*Material supplied*
========

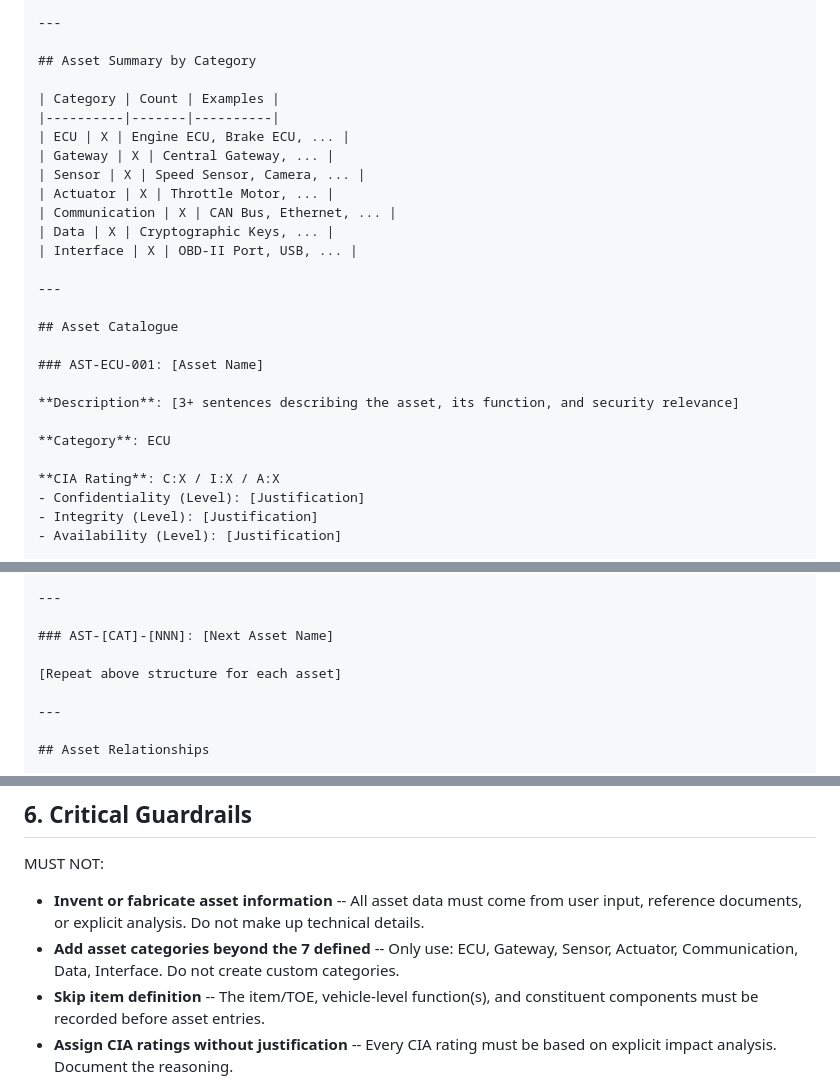
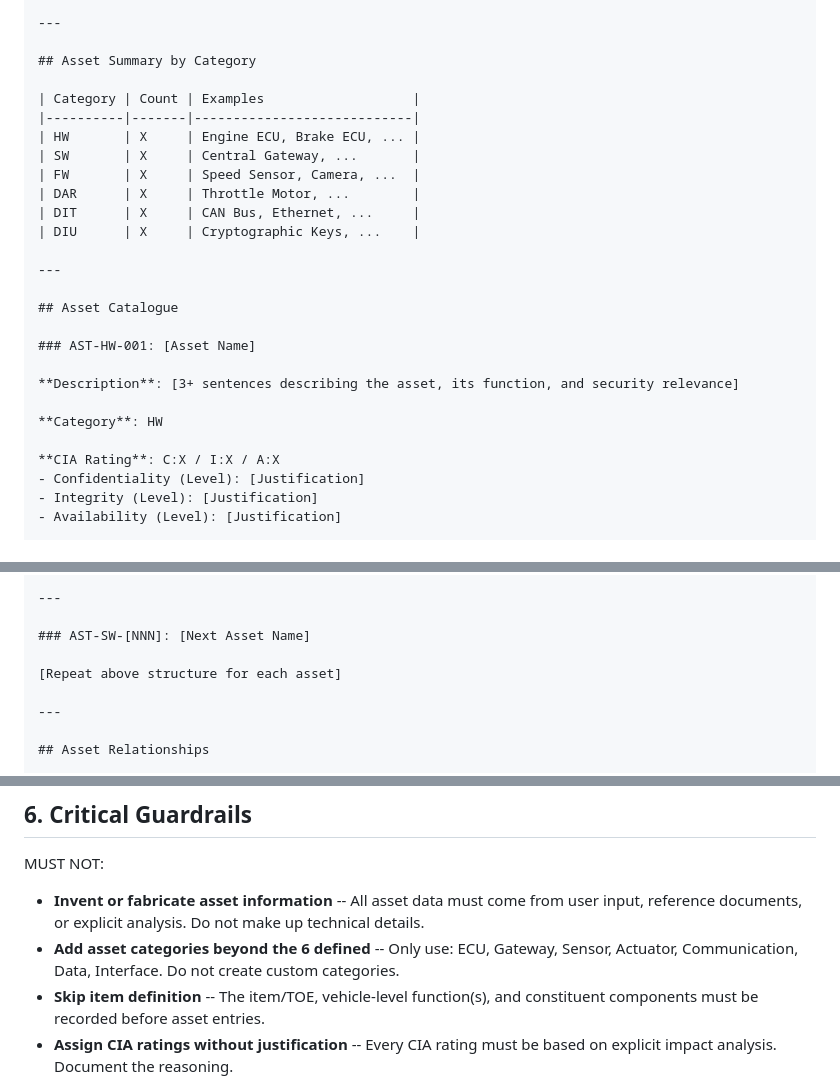
Before and after one commit to LloydLore/TaraOKay, a Markdown page: asset_analysis/SKILL.md, 3 parts joined by grey strips. Rendered like a GitHub page.

```diff
--- a/asset_analysis/SKILL.md
+++ b/asset_analysis/SKILL.md
@@ -324,25 +322,24 @@ The output file `data/asset_list.md` should follow this structure:
 
 ## Asset Summary by Category
 
-| Category | Count | Examples |
-|----------|-------|----------|
-| ECU | X | Engine ECU, Brake ECU, ... |
-| Gateway | X | Central Gateway, ... |
-| Sensor | X | Speed Sensor, Camera, ... |
-| Actuator | X | Throttle Motor, ... |
-| Communication | X | CAN Bus, Ethernet, ... |
-| Data | X | Cryptographic Keys, ... |
-| Interface | X | OBD-II Port, USB, ... |
+| Category | Count | Examples                   |
+|----------|-------|----------------------------|
+| HW       | X     | Engine ECU, Brake ECU, ... |
+| SW       | X     | Central Gateway, ...       |
+| FW       | X     | Speed Sensor, Camera, ...  |
+| DAR      | X     | Throttle Motor, ...        |
+| DIT      | X     | CAN Bus, Ethernet, ...     |
+| DIU      | X     | Cryptographic Keys, ...    |
 
 ---
 
 ## Asset Catalogue
 
-### AST-ECU-001: [Asset Name]
+### AST-HW-001: [Asset Name]
 
 **Description**: [3+ sentences describing the asset, its function, and security relevance]
 
-**Category**: ECU
+**Category**: HW
 
 **CIA Rating**: C:X / I:X / A:X
 - Confidentiality (Level): [Justification]
@@ -365,7 +362,7 @@ The output file `data/asset_list.md` should follow this structure:
 
 ---
 
-### AST-[CAT]-[NNN]: [Next Asset Name]
+### AST-SW-[NNN]: [Next Asset Name]
 
 [Repeat above structure for each asset]
 
@@ -396,7 +393,7 @@ The output file `data/asset_list.md` should follow this structure:
 
 MUST NOT:
 - **Invent or fabricate asset information** -- All asset data must come from user input, reference documents, or explicit analysis. Do not make up technical details.
-- **Add asset categories beyond the 7 defined** -- Only use: ECU, Gateway, Sensor, Actuator, Communication, Data, Interface. Do not create custom categories.
+- **Add asset categories beyond the 6 defined** -- Only use: ECU, Gateway, Sensor, Actuator, Communication, Data, Interface. Do not create custom categories.
 - **Skip item definition** -- The item/TOE, vehicle-level function(s), and constituent components must be recorded before asset entries.
 - **Assign CIA ratings without justification** -- Every CIA rating must be based on explicit impact analysis. Document the reasoning.
 - **Hide uncertainty** -- If evidence is missing, explicitly record Unknown/Assumption instead of guessing.
```
Also changed, not shown: other parts of asset_analysis/SKILL.md (+34 -36 lines), asset_analysis/references/asset-schema.md (+68 -55 lines).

========

*Your goal*
Return the entries exactly as given. Do not include pictures.

*Response*
Before and after one commit to LloydLore/TaraOKay, a Markdown page: asset_analysis/SKILL.md, 3 parts joined by grey strips. Rendered like a GitHub page.

```diff
--- a/asset_analysis/SKILL.md
+++ b/asset_analysis/SKILL.md
@@ -324,25 +322,24 @@ The output file `data/asset_list.md` should follow this structure:
 
 ## Asset Summary by Category
 
-| Category | Count | Examples |
-|----------|-------|----------|
-| ECU | X | Engine ECU, Brake ECU, ... |
-| Gateway | X | Central Gateway, ... |
-| Sensor | X | Speed Sensor, Camera, ... |
-| Actuator | X | Throttle Motor, ... |
-| Communication | X | CAN Bus, Ethernet, ... |
-| Data | X | Cryptographic Keys, ... |
-| Interface | X | OBD-II Port, USB, ... |
+| Category | Count | Examples                   |
+|----------|-------|----------------------------|
+| HW       | X     | Engine ECU, Brake ECU, ... |
+| SW       | X     | Central Gateway, ...       |
+| FW       | X     | Speed Sensor, Camera, ...  |
+| DAR      | X     | Throttle Motor, ...        |
+| DIT      | X     | CAN Bus, Ethernet, ...     |
+| DIU      | X     | Cryptographic Keys, ...    |
 
 ---
 
 ## Asset Catalogue
 
-### AST-ECU-001: [Asset Name]
+### AST-HW-001: [Asset Name]
 
 **Description**: [3+ sentences describing the asset, its function, and security relevance]
 
-**Category**: ECU
+**Category**: HW
 
 **CIA Rating**: C:X / I:X / A:X
 - Confidentiality (Level): [Justification]
@@ -365,7 +362,7 @@ The output file `data/asset_list.md` should follow this structure:
 
 ---
 
-### AST-[CAT]-[NNN]: [Next Asset Name]
+### AST-SW-[NNN]: [Next Asset Name]
 
 [Repeat above structure for each asset]
 
@@ -396,7 +393,7 @@ The output file `data/asset_list.md` should follow this structure:
 
 MUST NOT:
 - **Invent or fabricate asset information** -- All asset data must come from user input, reference documents, or explicit analysis. Do not make up technical details.
-- **Add asset categories beyond the 7 defined** -- Only use: ECU, Gateway, Sensor, Actuator, Communication, Data, Interface. Do not create custom categories.
+- **Add asset categories beyond the 6 defined** -- Only use: ECU, Gateway, Sensor, Actuator, Communication, Data, Interface. Do not create custom categories.
 - **Skip item definition** -- The item/TOE, vehicle-level function(s), and constituent components must be recorded before asset entries.
 - **Assign CIA ratings without justification** -- Every CIA rating must be based on explicit impact analysis. Document the reasoning.
 - **Hide uncertainty** -- If evidence is missing, explicitly record Unknown/Assumption instead of guessing.
```
Also changed, not shown: other parts of asset_analysis/SKILL.md (+34 -36 lines), asset_analysis/references/asset-schema.md (+68 -55 lines).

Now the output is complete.